(Task instructions): Within the records below, find each line with the word "TODO" and copy it out.

(Provided data):
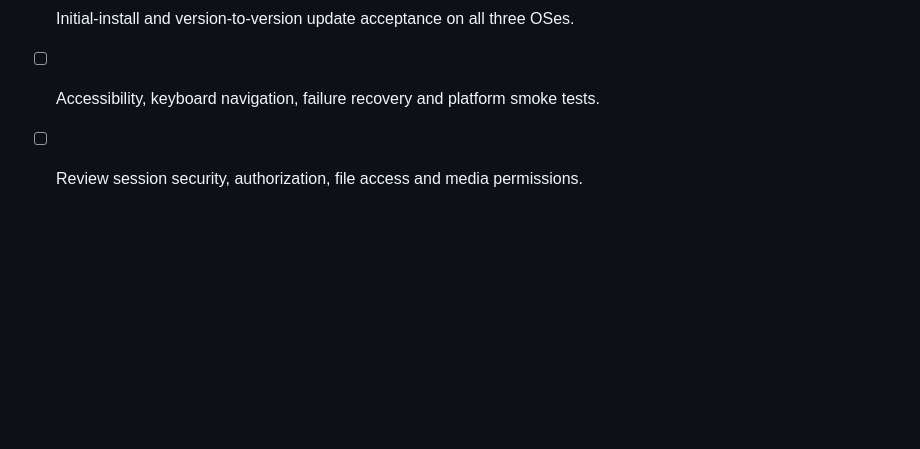
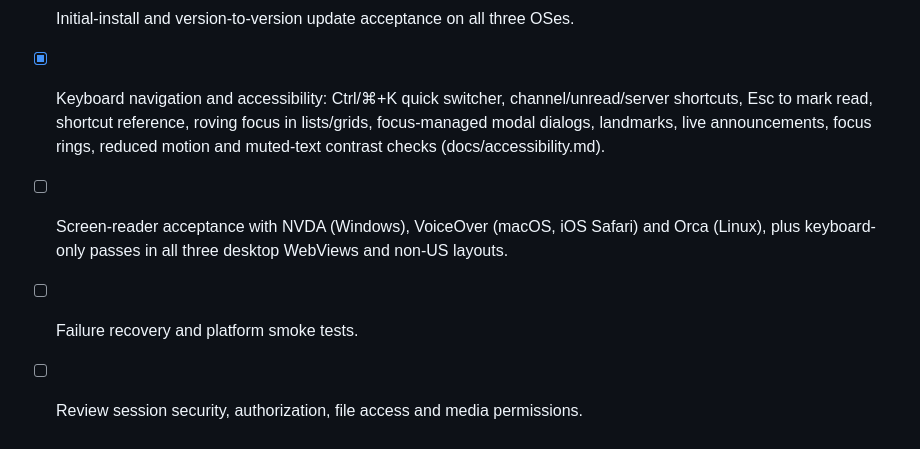
Before and after one commit to BugraEryilmaz/thiscord, a Markdown page: TODO.md, the part around the change. Drawn GitHub-style; blank space fills up the shorter version.

```diff
--- a/TODO.md
+++ b/TODO.md
@@ -510,5 +510,11 @@ See [screen-sharing.md](docs/screen-sharing.md) for limits and remaining platfor
 - [ ] Configure GitHub signing secrets and run the first installer release pipeline.
 - [ ] Windows Authenticode and Apple Developer ID/notarization configuration.
 - [ ] Initial-install and version-to-version update acceptance on all three OSes.
-- [ ] Accessibility, keyboard navigation, failure recovery and platform smoke tests.
+- [x] Keyboard navigation and accessibility: Ctrl/⌘+K quick switcher, channel/unread/server
+  shortcuts, Esc to mark read, shortcut reference, roving focus in lists/grids, focus-managed
+  modal dialogs, landmarks, live announcements, focus rings, reduced motion and muted-text
+  contrast checks (docs/accessibility.md).
+- [ ] Screen-reader acceptance with NVDA (Windows), VoiceOver (macOS, iOS Safari) and Orca
+  (Linux), plus keyboard-only passes in all three desktop WebViews and non-US layouts.
+- [ ] Failure recovery and platform smoke tests.
 - [ ] Review session security, authorization, file access and media permissions.
```
Also changed, not shown: README.md (+5 -0 lines), docs/accessibility.md (added, +113 -0 lines).
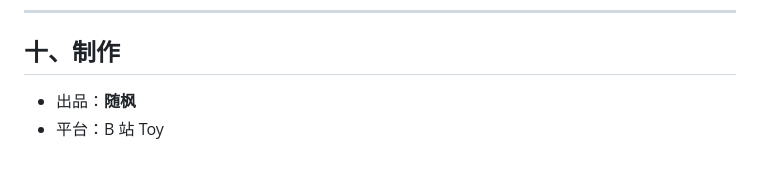
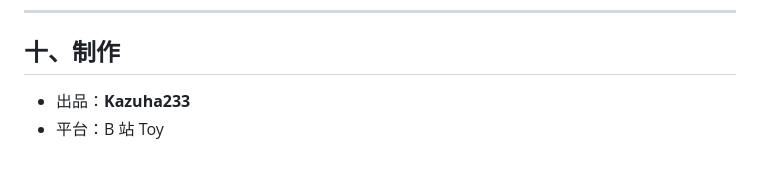
Before and after one commit to Kazuha233/compound-ball, a Markdown page: README.md, the part around the change. Drawn GitHub-style.

Commit message:
docs: 制作署名改为 Kazuha233 / update credit to Kazuha233

```diff
--- a/README.md
+++ b/README.md
@@ -213,5 +213,5 @@ toy mylist --json
 
 ## 十、制作
 
-- 出品：**随枫**
+- 出品：**Kazuha233**
 - 平台：B 站 Toy
```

(Your solution):
Before and after one commit to BugraEryilmaz/thiscord, a Markdown page: TODO.md, the part around the change. Drawn GitHub-style; blank space fills up the shorter version.
--- a/TODO.md
+++ b/TODO.md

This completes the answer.